They are not so forgiving of the insults flung at Europe by the Turkish president during his campaign for the vote, or of his comments that international election observers should “know your place”, and have called for a formal suspension of Turkey’s EU accession talks. The politicians point out that the new constitution which the referendum victory grants Erdogan does not meet the democratic standards required of an EU member state.
"It would be absolutely wrong to stick to the illusion of accession [to the EU],” Austria's Minister for Foreign Affairs and Integration Sebastian Kurz said, according to Reuters. Kurz has lately hit out at Ankara for its imprisonment of journalists and jailing of opposition figures.
AP quoted Slovak Foreign Minister Miroslav Lajcak at the summit questioning Turkey's credentials to join the EU. "Values must be underpinned by concrete steps and you must not be saying one thing and marching in a different direction," Lajcak reportedly said.
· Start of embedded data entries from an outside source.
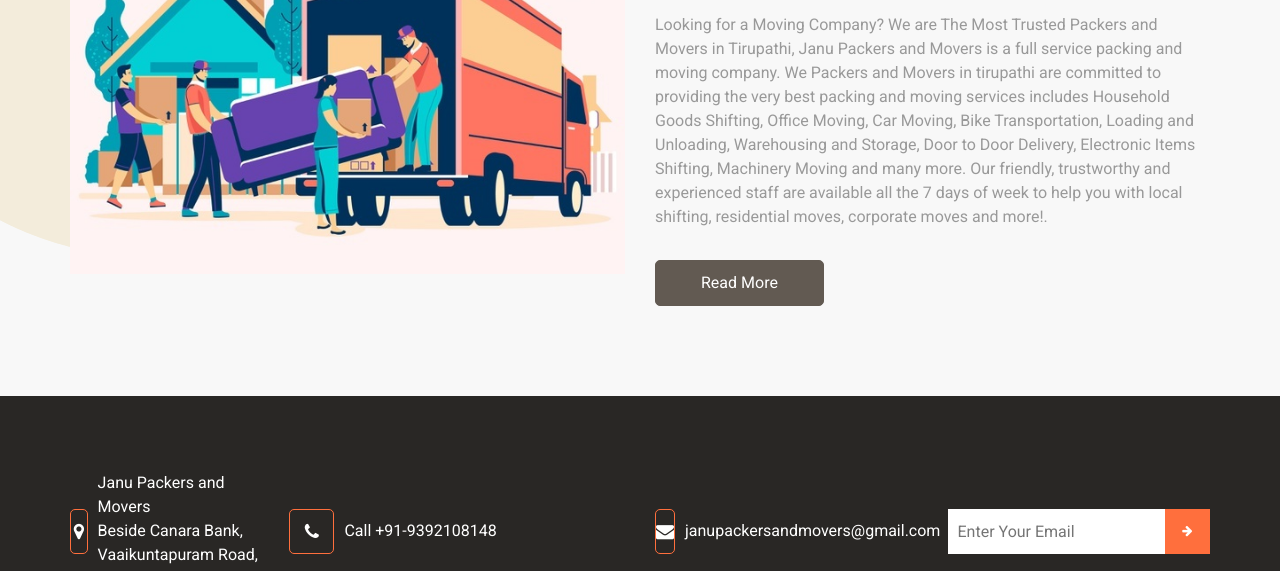
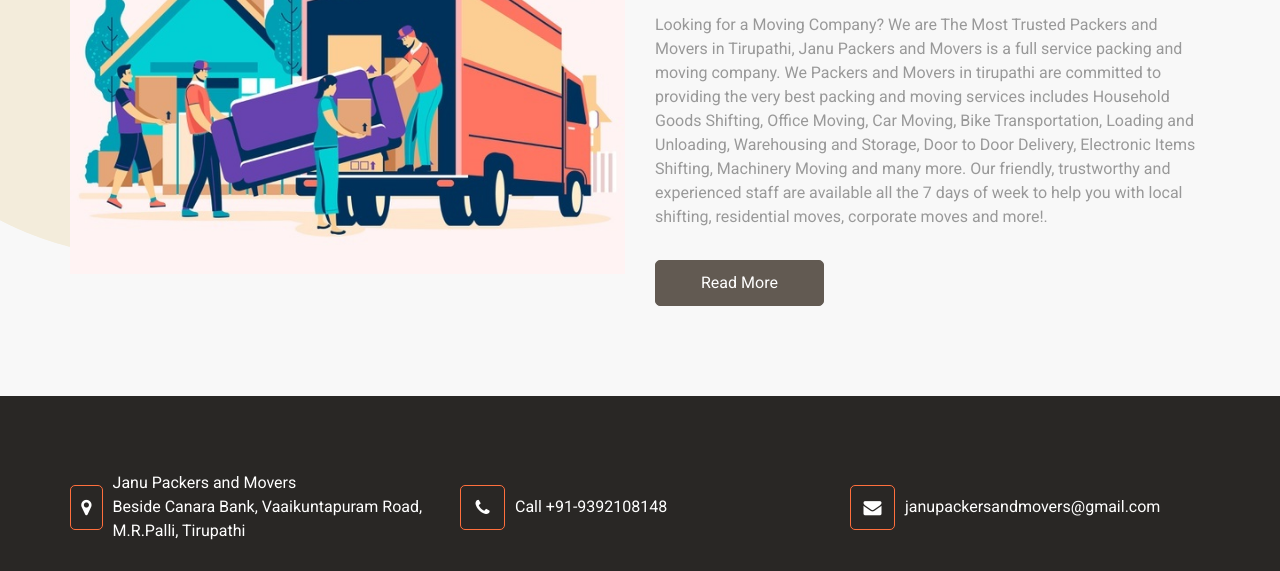
Before and after one commit to janupackersandmovers/site, a plain HTML site: page about.html in a window 1280 px wide. Shown: the part 284-855 px from the top of the page. Drawn offline with Linux system fonts and the light colour scheme.

Commit message:
deploy GA

```diff
--- a/about.html
+++ b/about.html
@@ -139,16 +139,16 @@ We have offices in more than 20 countries and an international network of partne
     <div class="info_container ">
       <div class="container">
         <div class="row">
-          <div class="col-lg-9">
+          <div class="col-lg-12">
             <div class="info_contact ">
               <div class="row">
-                <div class="col-md-3">
+                <div class="col-md-4">
                   <a href="#" class="link-box">
                     <i class="fa fa-map-marker" aria-hidden="true"></i>
                     <span>Janu Packers and Movers <br/> Beside Canara Bank, Vaaikuntapuram Road, M.R.Palli, Tirupathi</span>
                   </a>
                 </div>
-                <div class="col-md-5">
+                <div class="col-md-4">
                   <a href="tel:+91-9392108148" class="link-box">
                     <i class="fa fa-phone" aria-hidden="true"></i>
                     <span>
@@ -165,16 +165,6 @@ We have offices in more than 20 countries and an international network of partne
                   </a>
                 </div>
               </div>
-            </div>
-          </div>
-          <div class="col-md-5  col-lg-3 mx-auto">
-            <div class="info_form ">
-              <form action="#">
-                <input type="email" placeholder="Enter Your Email" />
-                <button>
-                  <i class="fa fa-arrow-right" aria-hidden="true"></i>
-                </button>
-              </form>
             </div>
           </div>
         </div>
```
Also changed, not shown: contact.html (+3 -13 lines), index.html (+3 -13 lines), service.html (+3 -13 lines), why.html (+3 -13 lines).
Dutch forgive "Nazi" jibes
But even though the Dutch bore much of the brunt of Erdogan’s “Nazi nation” jibes during the referendum campaign period, after the Netherlands barred Cavusoglu from entering the country to address a referendum gathering of expatriates, Dutch Foreign Minister Bert Koenders was, according to AP, conciliatory, stating: "Our bilateral relationships have been difficult, but my plan is to deescalate tension".
While the foreign ministers met in Malta, Erdogan - who while whipping up support on April 6 at a referendum rally went so far as to describe Europe as a “rotten continent” that has become “the centre of oppression, violence and Nazism” - was insisting to an Atlantic Council Istanbul summit that the EU had backed the No campaign before Turkey’s crucial vote.
AFP reported him as saying: “Okay, you [the EU] gave support for the No campaign [in the referendum]. You lost… From now you close that chapter and put efforts into how you will develop your relations with Turkey. Although you carried out that campaign, we are opening our door.”
According to the news service, the president’s spokesman Ibrahim Kalin then insisted at the Istanbul summit that Turkey wants “to keep EU membership as a strategic goal”. “But it takes two to tango and if you will talk about partnership and trust it is a two way street,” he was reported as saying.
Erdogan, who has threatened to take the question of EU accession to a referendum and has accused the bloc of Islamophobia, said on April 25 that Turkey cannot wait indefinitely for a membership decision, noting it has already been in the queue for 54 years (referring to the 1963 Ankara Agreement which acknowledged the long-term goal of Turkish membership of a united Europe).
But, in the near term at least, any possible path to EU membership that includes checks on Turkey’s respect for human rights are unlikely to find any favour with the outspoken Turkish leader. After the Parliamentary Assembly of the Council of Europe (PACE) moved to place Turkey back on a human rights watch list after 13 years this week, Erdogan declared that Ankara did not recognise the decision, which he said he saw as entirely political.
Ironically, it seems that the only place the Turkish opposition can now go with their complaint that the referendum result was skewed by the official decision to accept unstamped ballots at polling stations is… Europe. On April 25, Turkey's Council of State, the country's highest administrative court, rejected an appeal from main opposition Republican People's Party (CHP) for an annulment of the Supreme Electoral Board’s decision to accept the unstamped voting slips. The CHP announced on April 26 that it will be taking the case to the European Court of Human Rights.